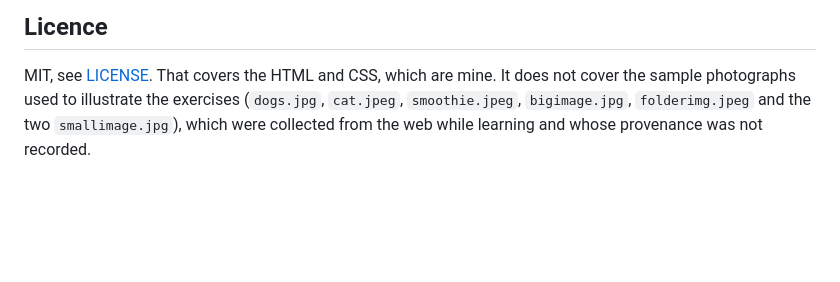
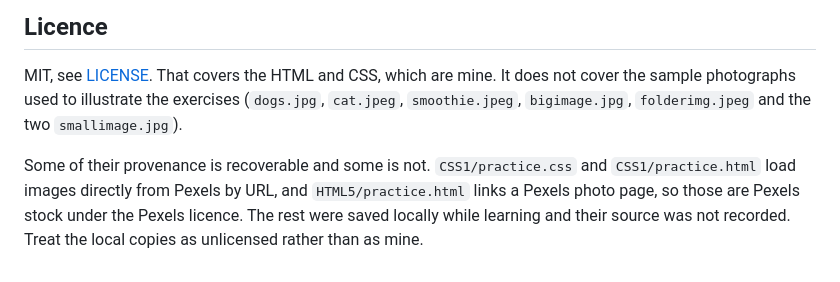
Before and after one commit to Penchal9959/HTML-CSS, a Markdown page: README.md, the part around the change. Rendered like a GitHub page; blank space fills up the shorter version.

Commit message:
docs(readme): correct the claim that image provenance was unrecorded
It is recorded for some of them. Two files load images from Pexels by URL and a
third links a Pexels photo page, which the CSS and HTML say plainly. Saying no
provenance was recorded was wrong about the files that carry it in a URL.

```diff
--- a/README.md
+++ b/README.md
@@ -80,5 +80,10 @@ like these. Nothing here is reusable and none of it is meant to be.
 MIT, see [LICENSE](LICENSE). That covers the HTML and CSS, which are mine. It
 does not cover the sample photographs used to illustrate the exercises
 (`dogs.jpg`, `cat.jpeg`, `smoothie.jpeg`, `bigimage.jpg`, `folderimg.jpeg` and
-the two `smallimage.jpg`), which were collected from the web while learning and
-whose provenance was not recorded.
+the two `smallimage.jpg`).
+
+Some of their provenance is recoverable and some is not. `CSS1/practice.css` and
+`CSS1/practice.html` load images directly from Pexels by URL, and
+`HTML5/practice.html` links a Pexels photo page, so those are Pexels stock under
+the Pexels licence. The rest were saved locally while learning and their source
+was not recorded. Treat the local copies as unlicensed rather than as mine.
```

ASSIGNMENT: Print again the material above, limited to the lines from the one holding "provenance was recorded" through the last, inclusive.

SOLUTION FOR THIS TASK:
provenance was recorded was wrong about the files that carry it in a URL.

```diff
--- a/README.md
+++ b/README.md
@@ -80,5 +80,10 @@ like these. Nothing here is reusable and none of it is meant to be.
 MIT, see [LICENSE](LICENSE). That covers the HTML and CSS, which are mine. It
 does not cover the sample photographs used to illustrate the exercises
 (`dogs.jpg`, `cat.jpeg`, `smoothie.jpeg`, `bigimage.jpg`, `folderimg.jpeg` and
-the two `smallimage.jpg`), which were collected from the web while learning and
-whose provenance was not recorded.
+the two `smallimage.jpg`).
+
+Some of their provenance is recoverable and some is not. `CSS1/practice.css` and
+`CSS1/practice.html` load images directly from Pexels by URL, and
+`HTML5/practice.html` links a Pexels photo page, so those are Pexels stock under
+the Pexels licence. The rest were saved locally while learning and their source
+was not recorded. Treat the local copies as unlicensed rather than as mine.
```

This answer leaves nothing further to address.